Representatives from Australia, Belgium, France, Hungary, Lithuania, the Netherlands, Norway, Portugal, Romania, Spain, Sweden, the United Kingdom, and the United States teamed up to carry out the crackdown. As well as the 34 individuals who were arrested, 100 more were questioned and cautioned between December 5 and Friday, according to a report published on security expert Graham Cluley’s website.

The difference between this and other efforts to quell attacks of this kind is the fact that individuals who paid to have DDoS operations carried out are being targeted, rather than botnet operators. This seems to be an indication that authorities are willing to pursue all elements involved with the practice, rather than focusing on those at the source.

More: Thanks but no thanks: WikiLeaks asks its supporters to stop DDoS attacks

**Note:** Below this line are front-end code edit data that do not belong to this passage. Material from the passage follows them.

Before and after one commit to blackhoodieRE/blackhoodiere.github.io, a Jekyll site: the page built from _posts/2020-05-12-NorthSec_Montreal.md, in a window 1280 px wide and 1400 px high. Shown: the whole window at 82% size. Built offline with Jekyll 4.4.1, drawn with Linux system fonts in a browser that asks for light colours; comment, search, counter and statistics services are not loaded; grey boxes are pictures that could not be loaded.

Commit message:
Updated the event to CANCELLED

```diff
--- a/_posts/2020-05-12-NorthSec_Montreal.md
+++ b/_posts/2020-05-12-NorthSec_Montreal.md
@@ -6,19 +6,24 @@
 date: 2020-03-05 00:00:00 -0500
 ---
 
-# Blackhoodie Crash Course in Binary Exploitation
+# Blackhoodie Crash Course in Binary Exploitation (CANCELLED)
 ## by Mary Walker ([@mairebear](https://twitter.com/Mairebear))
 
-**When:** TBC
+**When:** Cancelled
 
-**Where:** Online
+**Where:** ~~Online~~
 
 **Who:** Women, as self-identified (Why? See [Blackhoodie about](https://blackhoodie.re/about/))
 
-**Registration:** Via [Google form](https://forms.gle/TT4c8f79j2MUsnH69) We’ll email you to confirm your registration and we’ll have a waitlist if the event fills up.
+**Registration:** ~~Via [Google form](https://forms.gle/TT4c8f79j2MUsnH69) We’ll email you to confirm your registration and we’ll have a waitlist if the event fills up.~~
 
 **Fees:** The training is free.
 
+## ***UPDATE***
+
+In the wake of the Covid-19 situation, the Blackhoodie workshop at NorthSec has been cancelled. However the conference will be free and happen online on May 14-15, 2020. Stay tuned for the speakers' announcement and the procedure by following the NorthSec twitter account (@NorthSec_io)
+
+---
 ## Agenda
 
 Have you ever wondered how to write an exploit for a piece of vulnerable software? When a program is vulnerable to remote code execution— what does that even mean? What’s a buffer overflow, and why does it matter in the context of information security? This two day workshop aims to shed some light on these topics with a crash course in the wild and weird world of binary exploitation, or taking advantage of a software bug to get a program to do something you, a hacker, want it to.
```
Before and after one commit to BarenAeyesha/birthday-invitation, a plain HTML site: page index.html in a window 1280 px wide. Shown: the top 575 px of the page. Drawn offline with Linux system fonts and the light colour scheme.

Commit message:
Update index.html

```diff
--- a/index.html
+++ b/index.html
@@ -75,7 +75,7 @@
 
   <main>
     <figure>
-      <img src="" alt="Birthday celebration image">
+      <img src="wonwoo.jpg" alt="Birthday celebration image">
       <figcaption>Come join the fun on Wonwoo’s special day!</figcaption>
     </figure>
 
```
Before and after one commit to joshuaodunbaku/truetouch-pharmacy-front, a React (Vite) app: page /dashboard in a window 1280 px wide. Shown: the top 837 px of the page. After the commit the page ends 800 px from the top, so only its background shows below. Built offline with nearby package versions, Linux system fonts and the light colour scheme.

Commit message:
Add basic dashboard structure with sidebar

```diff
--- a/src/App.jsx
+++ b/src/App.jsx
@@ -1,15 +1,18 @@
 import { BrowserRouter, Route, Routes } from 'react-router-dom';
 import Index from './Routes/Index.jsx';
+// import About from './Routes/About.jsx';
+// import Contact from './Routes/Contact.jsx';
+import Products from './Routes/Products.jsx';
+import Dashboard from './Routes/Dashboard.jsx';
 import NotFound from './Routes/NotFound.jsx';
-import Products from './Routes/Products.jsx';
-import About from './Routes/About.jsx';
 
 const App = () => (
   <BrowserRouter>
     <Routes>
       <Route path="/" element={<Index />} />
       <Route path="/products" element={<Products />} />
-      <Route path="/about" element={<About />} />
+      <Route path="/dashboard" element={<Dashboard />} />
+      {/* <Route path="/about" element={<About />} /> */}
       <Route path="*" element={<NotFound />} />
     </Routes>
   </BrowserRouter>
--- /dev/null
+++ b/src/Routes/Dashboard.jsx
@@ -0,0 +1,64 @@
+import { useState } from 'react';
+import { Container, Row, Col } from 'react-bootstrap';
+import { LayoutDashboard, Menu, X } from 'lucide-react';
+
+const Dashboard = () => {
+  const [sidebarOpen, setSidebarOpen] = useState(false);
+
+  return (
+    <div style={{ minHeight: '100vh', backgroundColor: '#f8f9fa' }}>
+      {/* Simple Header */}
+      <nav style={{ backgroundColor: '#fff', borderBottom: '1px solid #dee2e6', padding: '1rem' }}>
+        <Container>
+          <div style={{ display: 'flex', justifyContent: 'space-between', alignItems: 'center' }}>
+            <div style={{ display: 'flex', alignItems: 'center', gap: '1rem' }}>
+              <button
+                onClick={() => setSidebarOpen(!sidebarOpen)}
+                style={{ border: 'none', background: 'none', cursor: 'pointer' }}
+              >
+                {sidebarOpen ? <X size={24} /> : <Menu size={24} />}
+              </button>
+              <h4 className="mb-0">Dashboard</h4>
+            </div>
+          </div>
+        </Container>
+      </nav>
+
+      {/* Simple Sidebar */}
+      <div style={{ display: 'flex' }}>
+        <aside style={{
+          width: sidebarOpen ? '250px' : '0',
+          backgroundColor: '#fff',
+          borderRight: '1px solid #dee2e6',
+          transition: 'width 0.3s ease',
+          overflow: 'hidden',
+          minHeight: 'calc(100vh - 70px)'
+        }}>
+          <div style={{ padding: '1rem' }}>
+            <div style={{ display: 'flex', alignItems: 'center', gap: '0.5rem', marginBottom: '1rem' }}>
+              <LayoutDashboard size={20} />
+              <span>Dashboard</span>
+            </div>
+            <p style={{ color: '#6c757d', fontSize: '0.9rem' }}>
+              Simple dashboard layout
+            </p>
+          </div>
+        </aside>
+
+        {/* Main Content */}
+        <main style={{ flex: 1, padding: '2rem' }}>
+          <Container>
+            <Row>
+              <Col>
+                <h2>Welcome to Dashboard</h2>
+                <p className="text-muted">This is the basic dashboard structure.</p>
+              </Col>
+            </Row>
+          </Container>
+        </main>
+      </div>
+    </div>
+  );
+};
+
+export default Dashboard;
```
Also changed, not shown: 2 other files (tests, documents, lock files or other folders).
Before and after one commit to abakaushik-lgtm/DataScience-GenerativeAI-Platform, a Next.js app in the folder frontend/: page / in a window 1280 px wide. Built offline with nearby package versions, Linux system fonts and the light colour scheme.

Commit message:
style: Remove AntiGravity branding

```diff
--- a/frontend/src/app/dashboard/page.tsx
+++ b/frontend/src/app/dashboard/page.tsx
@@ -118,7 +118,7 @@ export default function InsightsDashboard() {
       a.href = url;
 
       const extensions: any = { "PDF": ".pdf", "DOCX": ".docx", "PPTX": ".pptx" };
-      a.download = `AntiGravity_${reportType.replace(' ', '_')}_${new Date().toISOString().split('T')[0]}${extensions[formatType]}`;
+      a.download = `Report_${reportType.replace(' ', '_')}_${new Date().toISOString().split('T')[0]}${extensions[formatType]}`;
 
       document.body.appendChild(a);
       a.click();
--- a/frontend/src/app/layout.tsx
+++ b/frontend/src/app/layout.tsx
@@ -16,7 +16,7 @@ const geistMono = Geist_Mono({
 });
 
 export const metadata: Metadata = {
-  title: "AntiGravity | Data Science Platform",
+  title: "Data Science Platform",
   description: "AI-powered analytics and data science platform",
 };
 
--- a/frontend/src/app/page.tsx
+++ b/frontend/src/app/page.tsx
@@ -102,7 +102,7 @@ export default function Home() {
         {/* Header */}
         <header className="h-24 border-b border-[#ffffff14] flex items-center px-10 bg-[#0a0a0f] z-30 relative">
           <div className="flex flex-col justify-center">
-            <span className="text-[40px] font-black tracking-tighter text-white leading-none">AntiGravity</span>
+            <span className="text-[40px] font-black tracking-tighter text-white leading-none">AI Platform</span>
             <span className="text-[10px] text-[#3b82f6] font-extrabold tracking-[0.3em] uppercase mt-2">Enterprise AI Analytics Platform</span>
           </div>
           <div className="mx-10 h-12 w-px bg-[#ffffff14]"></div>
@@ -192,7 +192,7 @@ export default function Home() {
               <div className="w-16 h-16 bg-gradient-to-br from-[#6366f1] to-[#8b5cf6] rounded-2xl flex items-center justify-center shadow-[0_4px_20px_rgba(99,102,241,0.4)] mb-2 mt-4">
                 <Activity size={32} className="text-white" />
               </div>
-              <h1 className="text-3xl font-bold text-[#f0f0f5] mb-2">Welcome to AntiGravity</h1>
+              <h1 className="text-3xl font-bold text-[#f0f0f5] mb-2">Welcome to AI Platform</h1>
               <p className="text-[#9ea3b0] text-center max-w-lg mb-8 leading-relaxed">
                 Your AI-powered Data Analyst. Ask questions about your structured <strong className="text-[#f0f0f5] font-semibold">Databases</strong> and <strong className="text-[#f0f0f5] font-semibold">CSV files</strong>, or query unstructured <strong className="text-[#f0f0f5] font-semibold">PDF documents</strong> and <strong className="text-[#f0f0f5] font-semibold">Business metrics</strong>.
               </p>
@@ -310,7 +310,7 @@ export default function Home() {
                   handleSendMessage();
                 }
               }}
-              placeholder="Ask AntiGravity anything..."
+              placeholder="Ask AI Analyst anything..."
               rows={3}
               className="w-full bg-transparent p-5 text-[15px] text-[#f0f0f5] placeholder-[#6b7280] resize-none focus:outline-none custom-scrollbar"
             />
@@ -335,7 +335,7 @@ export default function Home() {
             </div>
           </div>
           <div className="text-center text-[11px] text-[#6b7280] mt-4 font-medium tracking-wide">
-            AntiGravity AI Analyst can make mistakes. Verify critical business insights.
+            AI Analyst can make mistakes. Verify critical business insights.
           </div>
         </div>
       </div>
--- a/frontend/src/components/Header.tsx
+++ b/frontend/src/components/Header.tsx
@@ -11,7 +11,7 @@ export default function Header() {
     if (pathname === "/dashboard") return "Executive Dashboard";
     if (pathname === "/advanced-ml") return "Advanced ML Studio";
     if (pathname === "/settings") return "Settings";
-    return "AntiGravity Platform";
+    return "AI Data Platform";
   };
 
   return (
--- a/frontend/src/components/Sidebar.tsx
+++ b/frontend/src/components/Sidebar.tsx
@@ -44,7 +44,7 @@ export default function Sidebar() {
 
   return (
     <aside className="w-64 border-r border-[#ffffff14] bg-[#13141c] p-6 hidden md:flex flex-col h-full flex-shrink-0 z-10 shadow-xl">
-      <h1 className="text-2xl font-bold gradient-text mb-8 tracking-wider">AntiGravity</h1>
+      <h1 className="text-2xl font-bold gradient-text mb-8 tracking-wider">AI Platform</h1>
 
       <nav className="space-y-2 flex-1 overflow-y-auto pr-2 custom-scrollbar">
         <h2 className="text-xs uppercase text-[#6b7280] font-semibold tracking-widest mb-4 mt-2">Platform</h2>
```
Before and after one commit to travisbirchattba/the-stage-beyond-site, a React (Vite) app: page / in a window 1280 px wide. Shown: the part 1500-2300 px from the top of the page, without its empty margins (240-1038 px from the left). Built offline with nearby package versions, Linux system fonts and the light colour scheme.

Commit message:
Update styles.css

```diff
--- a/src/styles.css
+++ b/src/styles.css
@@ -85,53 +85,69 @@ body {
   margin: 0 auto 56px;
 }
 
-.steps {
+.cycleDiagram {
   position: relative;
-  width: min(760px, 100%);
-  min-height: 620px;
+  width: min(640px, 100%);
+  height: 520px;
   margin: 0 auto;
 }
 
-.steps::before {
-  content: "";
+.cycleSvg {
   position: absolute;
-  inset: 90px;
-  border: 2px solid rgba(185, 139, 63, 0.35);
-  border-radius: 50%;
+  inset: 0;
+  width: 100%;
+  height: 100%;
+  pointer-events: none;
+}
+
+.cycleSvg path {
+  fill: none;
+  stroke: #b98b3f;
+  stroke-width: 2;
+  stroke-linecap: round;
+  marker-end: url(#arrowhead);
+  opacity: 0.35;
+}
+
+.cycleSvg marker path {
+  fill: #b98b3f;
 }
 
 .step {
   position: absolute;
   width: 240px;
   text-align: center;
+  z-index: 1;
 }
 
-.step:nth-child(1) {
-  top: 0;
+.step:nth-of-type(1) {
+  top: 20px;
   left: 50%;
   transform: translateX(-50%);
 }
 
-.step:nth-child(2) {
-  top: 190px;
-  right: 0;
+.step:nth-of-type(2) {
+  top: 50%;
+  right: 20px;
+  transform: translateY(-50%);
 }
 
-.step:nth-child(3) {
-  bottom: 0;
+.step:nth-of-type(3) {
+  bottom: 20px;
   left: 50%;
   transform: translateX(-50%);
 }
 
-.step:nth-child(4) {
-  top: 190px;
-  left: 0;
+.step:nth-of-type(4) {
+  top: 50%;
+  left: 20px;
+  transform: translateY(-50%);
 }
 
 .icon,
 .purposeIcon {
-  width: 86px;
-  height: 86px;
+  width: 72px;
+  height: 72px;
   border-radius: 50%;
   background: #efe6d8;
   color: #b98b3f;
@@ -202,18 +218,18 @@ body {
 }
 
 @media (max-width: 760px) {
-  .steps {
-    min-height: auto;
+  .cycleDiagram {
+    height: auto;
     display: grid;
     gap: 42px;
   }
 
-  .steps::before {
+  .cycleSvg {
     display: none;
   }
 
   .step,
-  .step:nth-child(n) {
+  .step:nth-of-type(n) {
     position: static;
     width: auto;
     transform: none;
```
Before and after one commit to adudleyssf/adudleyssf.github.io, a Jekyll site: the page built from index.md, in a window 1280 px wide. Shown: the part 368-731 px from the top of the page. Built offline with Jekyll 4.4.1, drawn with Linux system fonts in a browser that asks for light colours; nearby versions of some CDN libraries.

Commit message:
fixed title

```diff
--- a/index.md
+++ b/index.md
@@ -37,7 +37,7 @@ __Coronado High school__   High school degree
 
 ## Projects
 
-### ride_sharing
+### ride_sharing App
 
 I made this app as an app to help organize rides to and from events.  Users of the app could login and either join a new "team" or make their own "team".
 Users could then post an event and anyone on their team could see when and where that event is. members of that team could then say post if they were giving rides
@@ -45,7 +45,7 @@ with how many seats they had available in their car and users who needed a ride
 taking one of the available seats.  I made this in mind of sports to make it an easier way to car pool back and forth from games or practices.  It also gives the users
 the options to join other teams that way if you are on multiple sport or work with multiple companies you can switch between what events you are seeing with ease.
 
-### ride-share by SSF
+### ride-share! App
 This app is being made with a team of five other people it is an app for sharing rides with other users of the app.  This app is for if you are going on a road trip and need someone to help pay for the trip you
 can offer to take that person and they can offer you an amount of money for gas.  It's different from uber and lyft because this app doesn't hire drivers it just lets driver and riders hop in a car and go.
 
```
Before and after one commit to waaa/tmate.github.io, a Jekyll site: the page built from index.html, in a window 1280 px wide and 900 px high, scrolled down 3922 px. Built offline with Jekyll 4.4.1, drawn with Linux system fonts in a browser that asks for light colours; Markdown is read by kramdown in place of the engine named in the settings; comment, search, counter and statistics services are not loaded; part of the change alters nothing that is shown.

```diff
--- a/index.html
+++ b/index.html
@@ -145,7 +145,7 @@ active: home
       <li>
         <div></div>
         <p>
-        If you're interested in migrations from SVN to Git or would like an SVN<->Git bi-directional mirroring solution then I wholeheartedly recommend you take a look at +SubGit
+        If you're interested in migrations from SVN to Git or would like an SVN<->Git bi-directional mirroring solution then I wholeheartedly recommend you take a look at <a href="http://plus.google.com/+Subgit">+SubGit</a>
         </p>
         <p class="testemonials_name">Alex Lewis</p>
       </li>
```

Sean Sharma, a 26-year-old graduate student at the University of Southern California, was among those arrested. Sharma stands accused of using booters and stressers — two types of services that are commonly employed in DDoS attacks — to take a San Francisco-based chat company’s website offline.

Apparently, many of the people who were arrested as part of the operation were under the age of 20. “Many IT enthusiasts get involved in seemingly low-level fringe cybercrime activities from a young age, unaware of the consequences that such crimes carry,” read a statement published by Europol.

This large-scale operation is only the “kick-off” of a prevention campaign being carried out across all the countries involved in the effort. Cybercrime is a growing concern for law enforcement agencies all around the world, so it makes a lot of sense for authorities to reach out to younger people in an effort to prevent them from getting caught up in criminal activities.